Portrait Of My Mother Pencil on Paper by Guru Kaur
"It's not very flattering, is it, as a portrait of your mother" said the man standing next to me as we both looked, somewhat dazed and confused, at Juan Gris' Portrait of Artist's Mother painted when he was at the height of his Cubist phase.
And yet, within that major Cubism retrospective of the early 1980s it is that painting which most got me thinking about the relationship between the artist and his subject, his subject and her beauty, the painter and his projections, the viewer and the work of art now hung on a gallery wall, framed and insured for millions and millions. "Your mother wouldn't like it if you painted her like that" he continued, with the sure knowledge only a husband can have.
It was unlikely at the time because I didn't draw; that was my mother's dream, for her to go to art school. Some twenty odd years later though I did have the opportunity of creating a portrait of my mother.
It was a blissful sunny day and it seemed foolhardy not to walk round to her flat and wheel her along the river and through the urban woodland. On the way, she asked if she could come over to see the sanctuary of my little City garden. We came back here and she sat in the conservatory admiring the blossoming of the roses, their heady scent touching a part of her brain which allowed her to travel through time and find words which we always felt for sure ought to be in the Oxford English Dictionary and never were. Of all the many, many hours I spent with her, both in my childhood, youth and then as a grown-up caring for her, it is this moment that most sums up our relationship. In those ten minutes or so that I sketched her, anticipating the full painting with the flowers behind, I understood how deep the gift is that a mother can give her child.
The seismic brain haemorrhage she suffered 16 years ago was in many ways a stroke of genius. She simply changed the entire landscape of all those around her. As my father said at the time "I never thought that things like this would ever happen to a family like ours". No longer did we deal in the trivia of family life; our discussions became about life and death.
Last night those questions faded with her last breath as she finally released herself from this physical world.
While sitting last week in the BBC's basement studio waiting to be interviewed live I had a flashback to a similar wait in a small room to hear the prognosis of the doctor examining my mother that first night of the stroke: she may not make it through the night. When I came on air, Sonia asked me what was the moment when my life changed and I talked about how when I had arrived at the hospital as my mother was convulsing in pain as the paralysis was invading her body she looked at me and said "I am not ready to die yet; I haven't lived my life." You can listen to the full interview here.

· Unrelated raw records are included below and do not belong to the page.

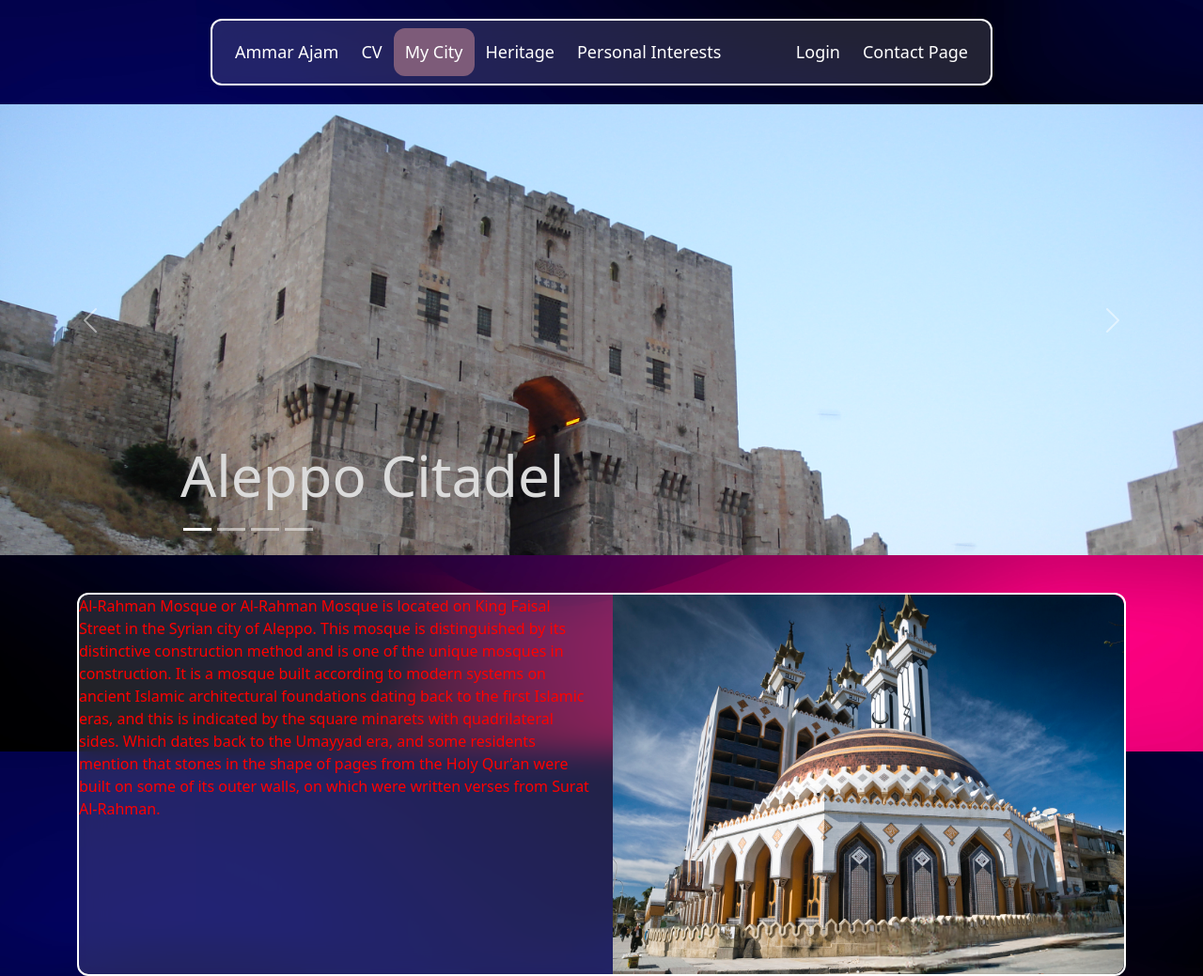
After one commit to DarkAndLighto/WebTechnologyProject, a PHP site: page /MyCity.html in a window 1280 px wide. The commit adds this page. Shown: the whole page at 94% size. Run offline with PHP 8.4, Linux system fonts and the light colour scheme; some libraries are stand-ins or nearby versions.

Commit message:
Day 8
Added the my city page

```diff
--- a/CV.html
+++ b/CV.html
@@ -28,7 +28,7 @@
                 <div class="collapse navbar-collapse" id="collapseMe">
                     <ul class="navbar-nav">
                     <li><a href="CV.html" class="cv-tag active" style="background-color: rgb(125, 91, 121);">CV</a></li>
-                    <li><a href="#">My City</a></li>
+                    <li><a href="MyCity.html">My City</a></li>
                     <li><a href="#">Heritage</a></li>
                     <li><a href="#">Personal Interests</a></li>
                     </ul>
--- /dev/null
+++ b/MyCity.css
@@ -0,0 +1,37 @@
+.slider-item{
+  margin-top: 20px;
+  padding: 0;
+  height: 480px;
+}
+.slider-item img{
+  height: 100%;
+  object-fit: cover;
+  animation: slideAnimation 8s infinite alternate ease-in-out;
+}
+.slider-item p{
+  font-size: 60px;
+  margin: 0px;
+  color: rgb(219, 219, 219);
+}
+
+  @keyframes slideAnimation {
+    0% {
+      object-position: 40% 0%;
+    }
+    100% {
+      object-position: 40% 80%;
+    }
+  }
+
+.slider-indicator, .slider-caption{
+    display: flex;
+    justify-content: left;
+}
+
+.information-box{
+    margin-top: 40px;
+}
+.information-box img{
+    border-top-right-radius: 12px;
+    border-bottom-right-radius: 12px;
+}
--- /dev/null
+++ b/MyCity.html
@@ -0,0 +1,132 @@
+<!DOCTYPE html>
+<html lang="en">
+
+<head>
+    <meta charset="UTF-8" />
+    <meta name="viewport" content="width=device-width, initial-scale=1.0" />
+    <title>My City</title>
+    <link href="https://cdn.jsdelivr.net/npm/bootstrap@5.3.3/dist/css/bootstrap.min.css" rel="stylesheet" />
+    <link rel="stylesheet" href="https://cdn.jsdelivr.net/npm/bootstrap-icons@1.11.3/font/bootstrap-icons.min.css" />
+    <link href="styling.css" rel="stylesheet" />
+    <link href="MyCity.css" rel="stylesheet" />
+</head>
+
+<body>
+
+
+    <div class="container" style="max-width: 65%; padding: 0;">
+        <div class="navbar-main">
+            <nav class="navbar blurry-box navbar-expand-lg sticky-top">
+                <div class="container-fluid">
+                    <a class="home-button" href="index.html">Ammar Ajam</a>
+
+                    <button class="navbar-toggler" type="button" data-bs-toggle="collapse" data-bs-target="#collapseMe"
+                        aria-controls="collapseMe" aria-expanded="false" aria-label="Toggle navigation"
+                        style="border-color: white;">
+                        <span class="bi bi-arrows-vertical" style="color: white;"></span>
+                    </button>
+
+                    <div class="collapse navbar-collapse" id="collapseMe">
+                        <ul class="navbar-nav">
+                            <li><a href="CV.html" class="cv-tag active">CV</a></li>
+                            <li><a href="#"
+                                style="background-color: rgb(125, 91, 121);">My City</a></li>
+                            <li><a href="#">Heritage</a></li>
+                            <li><a href="#">Personal Interests</a></li>
+                        </ul>
+
+                        <ul class="navbar-nav ms-auto">
+                            <li><a href="login.html">Login</a></li>
+                            <li><a href="#">Contact Page</a></li>
+                        </ul>
+                    </div>
+                </div>
+
+            </nav>
+        </div>
+    </div>
+
+
+
+    <div class="container-fluid" style="padding: 0;">
+        <div id="carouselExampleCaptions" class="carousel slide">
+            <div class="carousel-indicators slider-indicator">
+                <button type="button" data-bs-target="#carouselExampleCaptions" data-bs-slide-to="0" class="active" aria-current="true" aria-label="Slide 1"></button>
+                <button type="button" data-bs-target="#carouselExampleCaptions" data-bs-slide-to="1" aria-label="Slide 2"></button>
+                <button type="button" data-bs-target="#carouselExampleCaptions" data-bs-slide-to="2" aria-label="Slide 3"></button>
+                <button type="button" data-bs-target="#carouselExampleCaptions" data-bs-slide-to="3" aria-label="Slide 3"></button>
+            </div>
+
+            <div class="carousel-inner">
+                <div class="carousel-item active slider-item">
+                    <a class="nav-link" href="#item-1">
+                        <img src="images/Aleppo Citadel.png" class="d-block w-100">
+                    </a>
+                    <div class="carousel-caption slider-caption">
+                        <p>Aleppo Citadel</p>
+                        <!-- <p>Some representative placeholder content for the first slide.</p> -->
+                    </div>
+                </div>
+                <div class="carousel-item slider-item">
+                    <a class="nav-link" href="#item-1">
+                        <img src="images/Aleppo Great Mosque.png" class="d-block w-100">
+                    </a>
+                    <div class="carousel-caption slider-caption">
+                        <p>The Great Mosque</p>
+                        <!-- <p>Some representative placeholder content for the second slide.</p> -->
+                    </div>
+                </div>
+                <div class="carousel-item slider-item">
+                    <img src="images/Church of Saint Simeon Stylites.png" class="d-block w-100">
+                    <div class="carousel-caption slider-caption">
+                        <p>Church of Saint Simeon Stylites</p>
+                        <!-- <p>Some representative placeholder content for the third slide.</p> -->
+                    </div>
+                </div>
+                <div class="carousel-item slider-item">
+                    <img src="images/Al Rahman Mosque.png" class="d-block w-100">
+                    <div class="carousel-caption slider-caption">
+                        <p>Al Rahman Mosque</p>
+                        <!-- <p>Some representative placeholder content for the third slide.</p> -->
+                    </div>
+                </div>
+            </div>
+            <button class="carousel-control-prev" type="button" data-bs-target="#carouselExampleCaptions" data-bs-slide="prev">
+                <span class="carousel-control-prev-icon" aria-hidden="true"></span>
+                <span class="visually-hidden">Previous</span>
+            </button>
+            <button class="carousel-control-next" type="button" data-bs-target="#carouselExampleCaptions" data-bs-slide="next">
+                <span class="carousel-control-next-icon" aria-hidden="true"></span>
+                <span class="visually-hidden">Next</span>
+            </button>
+        </div>
+
+    </div>
+
+    <div class="container">
+        <div class="blurry-box information-box" id="item-1">
+            <div class="row">
+                <div class="col-sm-12 col-md-6" style="color: red;">
+                    Al-Rahman Mosque or Al-Rahman Mosque is located on King Faisal Street in the Syrian city of Aleppo.
+                    This mosque is distinguished by its distinctive construction method and is one of the unique
+                    mosques in construction. It is a mosque built according to modern systems on ancient Islamic
+                    architectural foundations dating back to the first Islamic eras, and this is indicated by the
+                    square minarets with quadrilateral sides. Which dates back to the Umayyad era, and some residents
+                    mention that stones in the shape of pages from the Holy Qur’an were built on some of its outer
+                    walls, on which were written verses from Surat Al-Rahman.
+                </div>
+                <div class="col-sm-12 col-md-6">
+                    <img src="images/Al Rahman Mosque.png" class="img-fluid">
+                </div>
+            </div>
+        </div>
+    </div>
+
+
+    <script src="https://kit.fontawesome.com/41752380dd.js" crossorigin="anonymous"></script>
+    <script src="https://cdn.jsdelivr.net/npm/bootstrap@5.3.3/dist/js/bootstrap.bundle.min.js"
+        integrity="sha384-YvpcrYf0tY3lHB60NNkmXc5s9fDVZLESaAA55NDzOxhy9GkcIdslK1eN7N6jIeHz"
+        crossorigin="anonymous"></script>
+</body>
+
+</html>
--- a/index.html
+++ b/index.html
@@ -27,7 +27,7 @@
             <div class="collapse navbar-collapse" id="collapseMe">
                 <ul class="navbar-nav">
                 <li><a href="CV.html" class="cv-tag active">CV</a></li>
-                <li><a href="#">My City</a></li>
+                <li><a href="MyCity.html">My City</a></li>
                 <li><a href="#">Heritage</a></li>
                 <li><a href="#">Personal Interests</a></li>
                 </ul>
```
Also changed, not shown: login.css (+21 -11 lines), login.html (+26 -9 lines), login.php (+34 -30 lines), images/Al Rahman Mosque-1.png (added), images/Al Rahman Mosque.png (added), images/Aleppo Citadel.png (added), styling.css (line endings or trailing spaces), 2 other files.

In the years that followed I have learnt to face many adversities, death included, but also seen how my mother, and life itself, became a reflection, just as a work of art might, to reveal people's preconceptions, prejudices, distastes for disability. I saw how people often don't like to be reminded of their own mortality, their own weaknesses, that there's more to life than what they see.
Attitudes have changed considerably in the intervening years: a recent Act of Parliament defines disability as an experience of barriers. On that basis we are all disabled, whether it's mental, emotional, physical or even financial.
For me, that is the greatest gift that she gave me: to challenge preconceptions and to live life to the full.
May she rest in peace.